Riding the Rapids
Rob is an otter shifter and perfectly suited for his job as a river guide on the Animus River in southwest Colorado. When his boss requests him to take a solo tourist up the river for a private tour, he’s reluctant at first. He’s instantly drawn to his hunky client, Paul, and the two set off on a journey of discovery and adventure.
Rob Cranston dove off the boulder and swam deep into the river. There along the center of the river bed, large trout basked just outside of the turbulent waters. Rob often hunted those waters, and there was nothing he liked more than a nice rainbow trout for lunch. He spotted a likely quarry and swam after it. His sharp claws grabbed the fish. It struggled for a moment, then he bit into it, taking a big enough chunk out of it to stop its thrashing. He swam up to the surface, then over to the shore, where he jumped out of the water and sat on a rock to enjoy his lunch. It was good to get a little while to himself. It was tourist season, and he’d spent most of his time taking people on rafting trips down the Animas River. He often laughed that he was taking people down the river of souls, but somehow, they all came back. It was the perfect life for an otter shifter.
He finished off the trout and dove back into the river. If he was lucky, he’d have enough time to swim back to the launch beach before the next tour group showed up. He had to be careful shifting. He didn’t want to get caught and freak anyone out. The river had crested two weeks earlier and was dropping quickly to its normal summer depths, although there was still plenty of white water to keep the customers happy.
When he hopped out of the water, the parking area was empty, so he ran to his old Ford truck and shifted. He managed to put on his shorts before the tour bus full of people, rafts, and canoes came careening around the corner and stopped a few feet away, kicking up a cloud of dust.
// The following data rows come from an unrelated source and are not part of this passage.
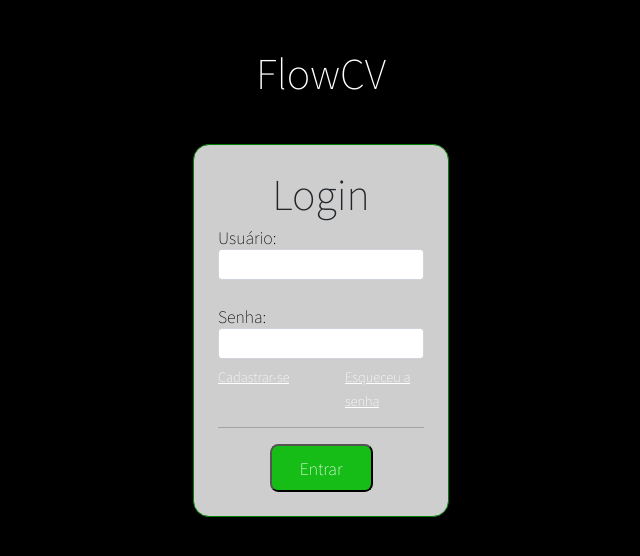
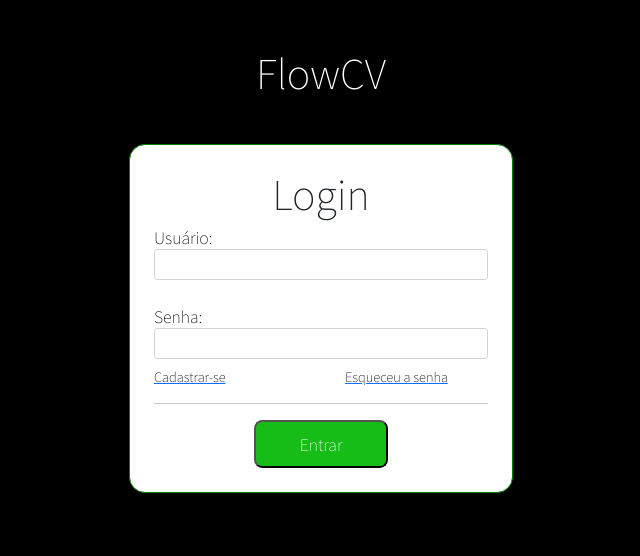
Before and after one commit to GabrielDiniz05/FlowCV, a React (Create React App) app in the folder flowcv-reactapp/: page / in a window 1280 px wide. Shown: the top 556 px of the page, without its empty margins (319-959 px from the left). Built offline with nearby package versions, Linux system fonts and the light colour scheme; a web font is replaced by a local one.

Commit message:
Alterações em geral

```diff
--- a/flowcv-reactapp/src/App.css
+++ b/flowcv-reactapp/src/App.css
@@ -12,10 +12,10 @@ body {
     background-color: rgba(194, 191, 191, 0.8);
 }
 #Container-Form-Login{
-    max-width: 20%;
+    max-width: 30%;
     /* background-color: black; */
     /* background-color: #1f2225; */
-    background-color: rgba(255, 255, 255, 0.808);
+    background-color: rgb(255, 255, 255);
     border: solid green 1px;
     border-radius: 1rem;
 }
@@ -34,7 +34,7 @@ body {
 /*Estilo para Links*/
 #All-links{
     font-size: small;
-    color: black;
+    color: rgb(0, 0, 0);
 }
 
 #All-links:hover{
@@ -44,7 +44,7 @@ body {
 /*Estilo para Botoes*/
 #All-buttons{
     padding: 10px;
-    width: 50%;
+    width: 40%;
     border-radius: 1ch;
     color: white;
     background-color: rgb(22, 189, 22);
@@ -64,6 +64,10 @@ body {
     text-align: center;
 }
 
+#All-spans:hover{
+    color: rgb(15, 189, 15);
+}
+
 
 #sidebar{
     background-color: black;
--- a/flowcv-reactapp/src/componentes/Container.jsx
+++ b/flowcv-reactapp/src/componentes/Container.jsx
@@ -9,7 +9,7 @@ function Container() {
         </div>
         <div className="container">
           <header className='text-end'>
-            <button className='btn btn-primary m-1'>Filtrar</button>
+            <button className='btn btn-success m-1'>Filtrar</button>
             <input id='All-inputs' type="text" />
           </header>
         </div>
--- a/flowcv-reactapp/src/componentes/PaginaLogin.jsx
+++ b/flowcv-reactapp/src/componentes/PaginaLogin.jsx
@@ -19,12 +19,12 @@ function PaginaLogin() {
                 <div className="row g-5">
                     <div className="col-md-6">
                         <Link to='/register'>
-                            <a className='text-white' id='All-links'>Cadastrar-se</a>
+                            <a id='All-links'>Cadastrar-se</a>
                         </Link>
                     </div>
                     <div className="col-md-6">
                         <Link to='/reset-password'>
-                            <a className='text-white'id='All-links'>Esqueceu a senha</a>
+                            <a id='All-links'>Esqueceu a senha</a>
                         </Link>
                     </div>
                 </div>
--- a/flowcv-reactapp/src/componentes/SideBarMenu.jsx
+++ b/flowcv-reactapp/src/componentes/SideBarMenu.jsx
@@ -14,15 +14,17 @@ function SideBarMenu() {
           <ul class="nav nav-pills flex-column">
             <li class="nav-item text-white fs-4 my-1">
               <a href="#" class="nav-link text-white fs-5" aria-current="page">
-                <i className='bi bi-speedometer2'></i>
-                <span className='ms-2'>Formulários</span>
+              <i class="bi bi-archive-fill"></i>
+                <span id='All-spans' className='ms-2'>Formulários</span>
               </a>
+              <hr />
             </li>
             <li class="nav-item text-white fs-4 my-1">
               <a href="#" class="nav-link text-white fs-5" aria-current="page">
-                <i className='bi bi-house'></i>
-                <span className='ms-2'>Vagas</span>
+              <i class="bi bi-briefcase-fill"></i>
+                <span id='All-spans' className='ms-2'>Vagas</span>
               </a>
+              <hr />
             </li>
           </ul>
         </div>
```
Coughing, Rob grabbed his T-shirt and walked toward the bus door.
It swung open, and Charlie, the head guide stepped out. “All right, everyone, remember what we went over in the safety class. Grab your life vest from the truck over there.” He pointed at Rob’s truck that had vests and other emergency equipment in the bed. “If you need help getting them on, Rob, our other guide will be happy to help you.”
A couple dozen people poured out, along with five more guides. It was two more than they normally had on a tour this size.
Rob strolled over the Charlie. “Hey, what’s with so many guides?”
“Oh, didn’t you get the text?”
Rob shook his head. “Sorry, went for a bit of a swim while I was waiting.”
Charlie cocked his eyebrows and stared at Rob. “You don’t look wet.”
Rob raised his hands in surrender. “It’s been a few minutes since I was in the water. Spent the rest of the time on that boulder over there.” He pointed to the huge rock near the shore. “Haven’t checked my phone. It’s in my car.”
“Oh well. We’ve got a special request and needed the extra hands. If you’d checked your phone, you’d know that you’re taking the double kayak up the river, then back down. It’s an all afternoon package. The guy’s paying double our regular rate for an impromptu private tour. He’s got a bit of camera gear. Special adventure stuff in waterproof cases. Heard about some of the wildlife we see along the river, but also wants some shots from the kayak in the white water. He said he’s got some special suction-cup mounts. We need you to take good care of him.”
“Me?” Rob frowned. “You know I don’t like special tours.” He didn’t like the extra one-on-one time the special tours tended to get. The advantage of the larger groups was he didn’t have to worry about people trying to get too much information out of him. He liked keeping things simple and sticking to the script Charlie used when he was taking people out. With larger tours and more people asking questions, he didn’t have to worry about people wanting to get specific answers when all he wanted to do was be vague.
“Look, dude, you’re our best kayaker. With the money this guy’s tossing around, I want him to have a good time, tell his friends, and come back with his friends to throw more money around.” Charlie glared at Rob. “Don’t screw this up.”
Rob hated it when Charlie got in his face. He didn’t do it often, and most of the time it was about money. Charlie was always about money, but that was why White Water Runners was one of the most successful rafting companies in the valley. Charlie wasn’t some laidback hippie who’d decided to spend his life riding the river. He’s come from a prestigious business college on the east coast and saw a market that needed a change, and he was that change.
“When was the last time I screwed up a tour?” Rob put his hands on his hips and glared back.
Charlie looked away first. “Never.”
Rob nodded. “Right. Now, which one of these guys is your big spender?” He glanced over the people milling about between the bus and his truck.
“Over there.” Charlie gestured to a young man, maybe twenty-five, with broad shoulders, short brown hair, and a trim waist. He had a couple of camera bags slung over his shoulder and was fishing a life vest out of Rob’s truck.
Rob had to admit the man was very attractive. One of the things he really enjoyed about being a river guide was the hot guys he met. He rarely connected with them, but during the summer there were a lot of hot ones that came his way. White water rafting on the Colorado Rivers was a pretty big thrill for a lot of college-aged guys, and a lot of them left their girls either at home or in Durango to do the sightseeing thing or shopping.